* [Problem description] Find every line below where the word "center" occurs. Then say how many there are, giving only the number.

* [Supplied data]

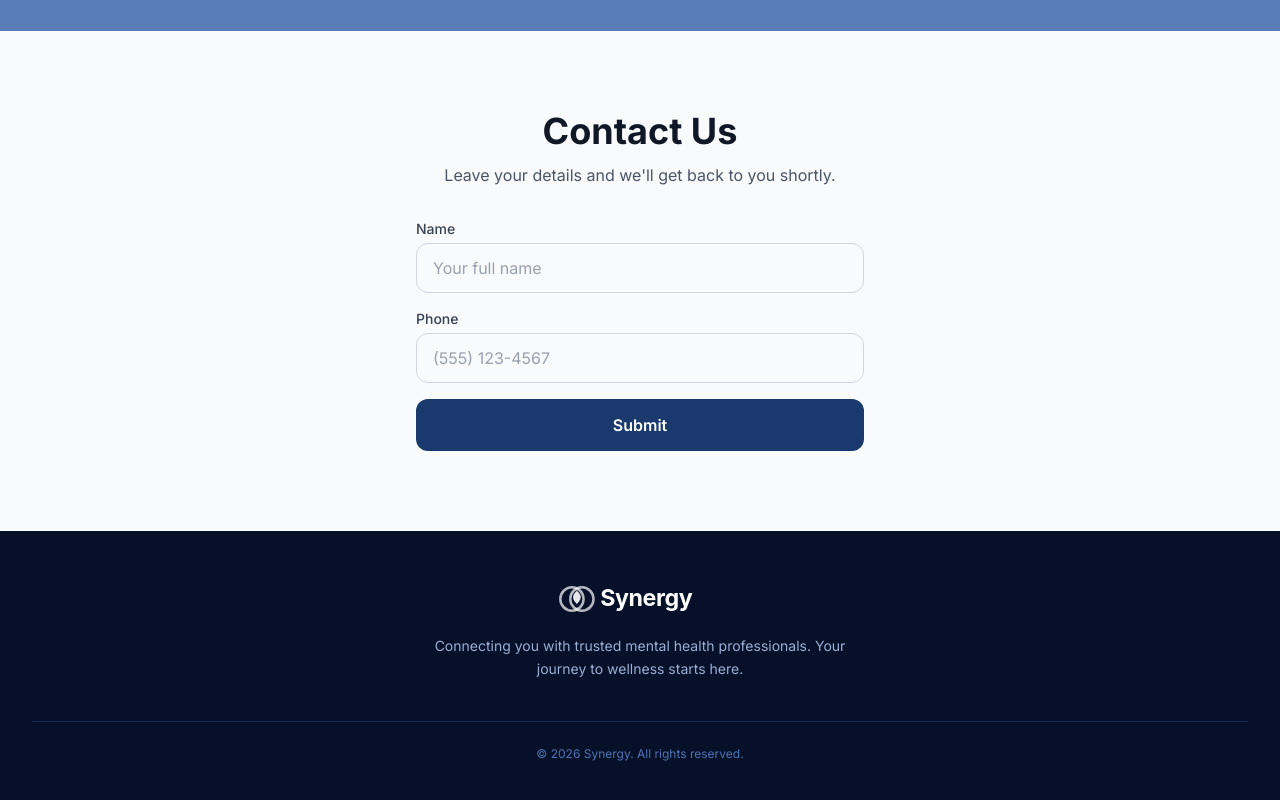
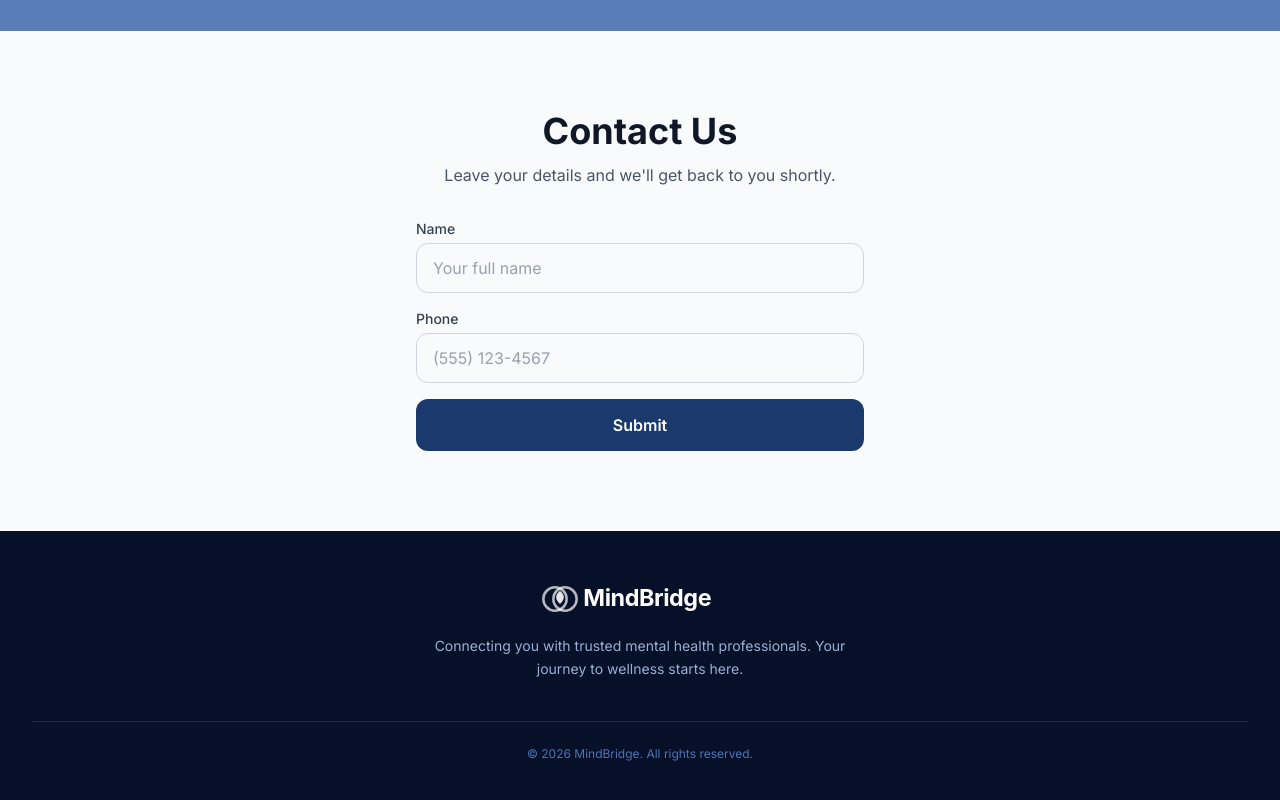
Before and after one commit to nouman206/Synergy, a React (Vite) app: page / in a window 1280 px wide. Shown: the part 2122-2922 px from the top of the page. Built offline with nearby package versions, Linux system fonts and the light colour scheme; no server answers.

Commit message:
Changed The Name

```diff
--- a/index.html
+++ b/index.html
@@ -7,7 +7,7 @@
     <link rel="preconnect" href="https://fonts.googleapis.com" />
     <link rel="preconnect" href="https://fonts.gstatic.com" crossorigin />
     <link href="https://fonts.googleapis.com/css2?family=Inter:wght@300;400;500;600;700;800&display=swap" rel="stylesheet" />
-    <title>Synergy | Mental Health Support</title>
+    <title>MindBridge | Mental Health Support</title>
   </head>
   <body>
     <div id="root"></div>
--- a/src/components/Footer.jsx
+++ b/src/components/Footer.jsx
@@ -6,7 +6,7 @@ export default function Footer() {
       <div className="max-w-7xl mx-auto px-4 sm:px-6 lg:px-8 py-12">
         <div className="flex flex-col items-center text-center">
           <Link to="/" className="mb-4">
-            <img src="/logo-white.svg" alt="Synergy" className="h-10 w-auto" />
+            <img src="/logo-white.svg" alt="MindBridge" className="h-10 w-auto" />
           </Link>
           <p className="text-primary-200 text-sm leading-relaxed max-w-md">
             Connecting you with trusted mental health professionals. Your
@@ -15,7 +15,7 @@ export default function Footer() {
         </div>
 
         <div className="border-t border-primary-800 mt-10 pt-6 text-center text-primary-400 text-xs">
-          &copy; {new Date().getFullYear()} Synergy. All rights reserved.
+          &copy; {new Date().getFullYear()} MindBridge. All rights reserved.
         </div>
       </div>
     </footer>
--- a/src/components/Navbar.jsx
+++ b/src/components/Navbar.jsx
@@ -14,7 +14,7 @@ export default function Navbar() {
     <nav className="sticky top-0 z-50 bg-white/95 backdrop-blur border-b border-gray-100 shadow-sm">
       <div className="max-w-7xl mx-auto px-4 sm:px-6 lg:px-8 flex items-center justify-between h-16">
         <Link to="/" className="flex items-center">
-          <img src="/logo.svg" alt="Synergy" className="h-9 w-auto" />
+          <img src="/logo.svg" alt="MindBridge" className="h-9 w-auto" />
         </Link>
 
         {/* Desktop links */}
```
Also changed, not shown: public/logo-white.svg, public/logo.svg.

* [Answer box] 4